Mother’s Day is here, again. And again, I find myself with an opportunity to brag about some of the great women in […]Read More
Mint ice cream belongs on the moon
I’ve seen Hidden Figures, I know how NASA got to the moon. Women. Really sharp, highly motivated women. I’m floored – absolutely floored – that NASA took another 50-odd years to publicly acknowledge and openly embrace the value of the “woman” strategy. Sisters of Anarchy Ice Cream adopted it somewhere within the first five minutes.
Now that it is being openly discussed, it is rather shocking that it was ever controversial. At its most basic, it all comes down to mint ice cream. Or rather, it comes down to calories and the burn rate of mint ice cream. In last year’s NASA-funded research project called HI-SEAS, simulating a long-term mission to Mars, the three female astronauts consistently burned somewhat less than 2/3 the daily calories of their fellow astronauts of the male persuasion. For every 3 pounds of mint ice cream consumed by the males, less than 2 pounds for the females. In a week, 21 pounds of mint ice cream for males, less than 14 for females. Over a period of six months? Transported across an average Earth to Mars distance of 140 million miles? That’s approx. an additional 200 pounds of mint ice cream, another whole male, and perhaps 1.5 female, astronauts, being pushed through space, day after day, for 140 million miles.
Yes, NASA will need to produce more than a couple down-sized space suits.

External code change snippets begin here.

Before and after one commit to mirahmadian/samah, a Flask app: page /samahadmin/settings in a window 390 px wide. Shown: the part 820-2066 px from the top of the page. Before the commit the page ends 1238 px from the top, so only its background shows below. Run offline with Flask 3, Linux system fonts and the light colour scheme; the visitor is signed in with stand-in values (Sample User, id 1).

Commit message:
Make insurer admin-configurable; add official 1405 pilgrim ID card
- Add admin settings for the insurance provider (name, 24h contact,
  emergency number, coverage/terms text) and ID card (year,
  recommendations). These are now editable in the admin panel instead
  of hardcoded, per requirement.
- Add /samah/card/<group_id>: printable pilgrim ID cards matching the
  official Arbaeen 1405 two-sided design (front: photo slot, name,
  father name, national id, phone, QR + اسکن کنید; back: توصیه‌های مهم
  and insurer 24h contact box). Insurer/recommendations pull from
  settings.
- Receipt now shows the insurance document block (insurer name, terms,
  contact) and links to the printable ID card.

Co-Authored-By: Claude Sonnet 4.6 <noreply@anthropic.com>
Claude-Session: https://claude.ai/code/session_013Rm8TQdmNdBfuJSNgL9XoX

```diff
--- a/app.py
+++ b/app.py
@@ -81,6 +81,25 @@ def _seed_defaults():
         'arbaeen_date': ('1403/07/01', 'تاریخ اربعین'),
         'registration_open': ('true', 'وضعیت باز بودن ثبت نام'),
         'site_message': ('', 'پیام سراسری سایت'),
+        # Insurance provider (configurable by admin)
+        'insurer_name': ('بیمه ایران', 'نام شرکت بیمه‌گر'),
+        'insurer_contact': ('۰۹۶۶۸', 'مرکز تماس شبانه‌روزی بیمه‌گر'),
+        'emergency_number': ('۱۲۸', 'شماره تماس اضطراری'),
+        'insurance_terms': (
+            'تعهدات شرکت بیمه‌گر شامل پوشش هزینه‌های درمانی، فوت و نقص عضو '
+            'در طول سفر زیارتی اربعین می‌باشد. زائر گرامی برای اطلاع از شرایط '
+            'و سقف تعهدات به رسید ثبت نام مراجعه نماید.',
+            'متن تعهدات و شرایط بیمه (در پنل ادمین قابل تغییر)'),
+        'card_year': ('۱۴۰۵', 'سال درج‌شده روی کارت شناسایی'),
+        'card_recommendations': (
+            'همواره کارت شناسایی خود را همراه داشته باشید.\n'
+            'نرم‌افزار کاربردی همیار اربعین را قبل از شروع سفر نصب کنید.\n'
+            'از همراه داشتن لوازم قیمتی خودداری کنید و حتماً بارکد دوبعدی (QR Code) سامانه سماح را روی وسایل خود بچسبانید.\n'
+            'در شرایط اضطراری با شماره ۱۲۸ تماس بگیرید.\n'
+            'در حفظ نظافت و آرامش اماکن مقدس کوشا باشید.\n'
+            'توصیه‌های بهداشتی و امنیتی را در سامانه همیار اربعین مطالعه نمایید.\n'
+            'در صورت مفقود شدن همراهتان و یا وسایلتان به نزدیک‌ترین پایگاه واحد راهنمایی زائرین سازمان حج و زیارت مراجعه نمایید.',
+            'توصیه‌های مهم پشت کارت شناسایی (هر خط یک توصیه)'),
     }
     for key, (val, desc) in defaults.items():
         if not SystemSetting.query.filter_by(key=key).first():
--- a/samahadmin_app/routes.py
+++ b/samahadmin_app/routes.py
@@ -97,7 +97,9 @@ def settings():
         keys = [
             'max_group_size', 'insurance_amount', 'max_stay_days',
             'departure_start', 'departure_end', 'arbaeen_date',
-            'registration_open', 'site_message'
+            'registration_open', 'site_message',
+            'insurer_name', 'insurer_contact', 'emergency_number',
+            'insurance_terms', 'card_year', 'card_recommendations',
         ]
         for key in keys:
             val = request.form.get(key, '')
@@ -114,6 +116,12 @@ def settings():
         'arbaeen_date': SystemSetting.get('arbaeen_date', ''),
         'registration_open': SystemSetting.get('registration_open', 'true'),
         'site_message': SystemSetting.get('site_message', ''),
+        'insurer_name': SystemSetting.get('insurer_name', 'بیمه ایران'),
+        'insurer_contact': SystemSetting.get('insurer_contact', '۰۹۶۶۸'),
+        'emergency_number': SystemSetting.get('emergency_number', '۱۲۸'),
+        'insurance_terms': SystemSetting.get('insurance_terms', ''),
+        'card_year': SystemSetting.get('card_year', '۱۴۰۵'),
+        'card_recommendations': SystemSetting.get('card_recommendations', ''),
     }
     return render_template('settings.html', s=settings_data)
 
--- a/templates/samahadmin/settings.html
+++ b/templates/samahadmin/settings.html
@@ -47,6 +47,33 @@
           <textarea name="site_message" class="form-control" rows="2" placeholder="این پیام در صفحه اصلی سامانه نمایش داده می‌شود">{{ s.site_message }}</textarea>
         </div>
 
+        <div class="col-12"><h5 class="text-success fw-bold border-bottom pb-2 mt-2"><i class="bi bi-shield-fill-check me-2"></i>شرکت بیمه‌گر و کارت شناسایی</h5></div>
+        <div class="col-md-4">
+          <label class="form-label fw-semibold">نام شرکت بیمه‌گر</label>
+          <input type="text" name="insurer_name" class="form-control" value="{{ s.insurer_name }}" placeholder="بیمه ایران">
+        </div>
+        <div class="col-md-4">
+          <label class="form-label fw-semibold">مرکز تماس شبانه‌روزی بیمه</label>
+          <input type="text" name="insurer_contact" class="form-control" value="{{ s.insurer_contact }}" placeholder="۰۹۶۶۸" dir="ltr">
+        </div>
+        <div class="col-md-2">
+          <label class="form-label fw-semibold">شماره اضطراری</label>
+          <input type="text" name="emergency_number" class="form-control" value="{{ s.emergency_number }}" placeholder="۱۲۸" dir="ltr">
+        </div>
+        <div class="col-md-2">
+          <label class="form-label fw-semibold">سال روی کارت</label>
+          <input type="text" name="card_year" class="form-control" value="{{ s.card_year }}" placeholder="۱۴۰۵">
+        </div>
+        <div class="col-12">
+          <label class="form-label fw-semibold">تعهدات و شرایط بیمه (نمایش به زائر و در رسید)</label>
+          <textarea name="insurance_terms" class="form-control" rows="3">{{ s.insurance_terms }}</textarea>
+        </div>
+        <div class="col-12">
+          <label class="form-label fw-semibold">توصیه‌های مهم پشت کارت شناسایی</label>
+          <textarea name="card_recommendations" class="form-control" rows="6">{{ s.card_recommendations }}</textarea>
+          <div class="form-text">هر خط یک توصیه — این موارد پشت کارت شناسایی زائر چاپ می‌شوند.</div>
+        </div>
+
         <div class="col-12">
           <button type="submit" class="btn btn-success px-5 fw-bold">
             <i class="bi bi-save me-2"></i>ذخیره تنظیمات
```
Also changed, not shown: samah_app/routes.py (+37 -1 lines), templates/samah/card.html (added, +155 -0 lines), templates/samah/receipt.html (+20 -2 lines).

Yes, NASA, or SpaceX, will need to consider any number of re-designs, for launch chairs, surface rovers, flight controls, tools, and so on. But look what they get in return:
Smaller, lighter astronauts = more available payload for the same fuel consumption
Even more available payload due to less need for food, water, and breathable air transport
Astronauts with more of a natural affinity for teamwork and mutual support (just sayin’)
The mint ice cream more likely to be equitably shared, and to last longer
So give thanks for brave women, and for their willingness to sit on top of a rocket and cross hundreds of millions of miles of space vacuum, going for the science, for the sake of giving humanity some options, and for the sheer hell of the adventure. May all our daughters do the same. Happy Thanksgiving.